“That you Rose?” Eldin threw his hands up. “Come on in!”
John turned as a young woman came up behind him, but she stopped short, her eyes wide on him. She looked with uncertainty to Eldin, but Eldin waved a hand at John. “John-boy’s good. So how’s my Rose tonight?” he asked, but she did not answer, instead keeping her gaze on John as she walked into the exam room. Eldin laughed again as she passed him. “That’s my Rose, smelling like a fresh cut daisy,” he joked and left the room, poking John with an elbow.
John was about to turn and leave when he heard a rustle from the exam room. He stepped into the doorway. Rose had her back to him, but he could see her emptying her pocket, the baggy excess of her blue scrubs crinkling across her shoulders. She had short brown hair, and from the visible bulges of her vertebrae up the back of her neck, he could tell she must be quite thin, thinner than even the excess of the scrubs suggested. He had the dim suspicion that he had seen her before, but she showed no recollection of him.
She rolled up the sleeve of her left arm, but feeling his gaze, she glanced over her shoulder and stopped. She had a tourniquet in her right hand and the barrel of a syringe pressed between her lips. Despite that, he looked into her eyes, and was struck by the sadness he saw there, the sad emptiness. She was an ordinary looking woman, yet he believed she had the potential for beauty, but he knew that would never happen, at least not that way, not in that place.
She strapped the tourniquet on her arm and took the syringe from between her lips. “I’m off duty,” she said. When it was done a frown played out on her lips, her eyelids drooping as she continued to stare at him. “What’s your name again?”
He hesitated, paling at the sight before him. “John.”
“You look like an honest man,” she said with a sigh. “Time for you to go away.”
“Time to go away,” another voice agreed.
He spun around, finding himself face to face with one of the night security guards. The guard immediately turned his face to Rose, his eyes widening as he grinned at her. “There’s my Rose,” he said eagerly, raising his hands at his sides.
“I’m going away,” came her disembodied reply. “Simon…?”
Simon put a meaty hand on John’s shoulder and slowly pushed him aside. “You need to talk to Eldin,” he said, his eyes on Rose. He stepped by John, into the room, as he pulled his belt from his pants. Rose leaned forward to rest her head on the gurney atop her folded arms. Her eyelids drooped and closed over her glassy gaze as she began to hum a broken tune.
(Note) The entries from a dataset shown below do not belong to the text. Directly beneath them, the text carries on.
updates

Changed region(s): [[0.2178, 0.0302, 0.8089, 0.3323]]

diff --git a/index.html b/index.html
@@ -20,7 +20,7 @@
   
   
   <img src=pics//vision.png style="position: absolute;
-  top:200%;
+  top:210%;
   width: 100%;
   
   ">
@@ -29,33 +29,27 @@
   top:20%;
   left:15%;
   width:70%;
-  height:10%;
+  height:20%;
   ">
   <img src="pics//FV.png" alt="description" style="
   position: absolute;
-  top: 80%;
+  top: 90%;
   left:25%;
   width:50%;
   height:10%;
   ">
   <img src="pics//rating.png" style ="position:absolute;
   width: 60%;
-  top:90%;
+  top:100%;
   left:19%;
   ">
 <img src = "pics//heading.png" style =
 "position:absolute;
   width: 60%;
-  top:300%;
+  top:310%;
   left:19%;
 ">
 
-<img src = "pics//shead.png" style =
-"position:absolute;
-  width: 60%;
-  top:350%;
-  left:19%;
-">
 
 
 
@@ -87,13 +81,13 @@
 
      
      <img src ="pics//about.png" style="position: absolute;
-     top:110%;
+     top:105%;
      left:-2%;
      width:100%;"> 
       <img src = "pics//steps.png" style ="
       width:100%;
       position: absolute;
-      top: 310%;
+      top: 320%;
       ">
John returned to the crypt, his hands clasped over his head. Eldin was at his desk, feet up on its worn surface. He was chuckling to himself as he counted some worn bills, a collection of ragged singles. “Now see here, they could go anywhere,” he said to John’s unspoken question, “but only at Uncle Eldin’s are they guaranteed no one ever gonna know. Simon gives me dough, so I hide the know!” His great laugh boomed once again. “And the big army men said I got no skills, but I’m what you call a ‘venture capitalist’: I see, and then I venture to make some capital!” He clapped his hands and threw his head back with a little howl. “How about that, John-boy?”
John shook his head. “This…this is unreal,” he said, his mind flashing images of what he had left behind him. He dropped his hands to his sides and turned to Eldin. “You do know what’s happening back there, don’t you?”
Eldin’s brow sank, his eyes rising from the money in his hand. “Oh, come on now, John-boy. Time to grow up. Don’t mean nothin’ down here, no right or wrong to it. This here is Eldin’s world, and it don’t belong to no other world. We’re in between, you could say.”
John’s eyes widened in disbelief. “Do you know what he’s doing to her?”
Eldin slapped the money on his desk and stood. “John-boy, now listen here, and listen good. Don’t you go all mournin’-the-fallen-angel on me now. Ain’t nobody forced her. She come here on her own.”
John’s nose bunched up in disgust. “Stuffed with drugs.”
Eldin leaned on his desk. “I said, she come here on her own. Nothin’ more to it, John-boy. That’s the way it is, and it ain’t mine or yours to ask, so you best leave it alone.”
* * *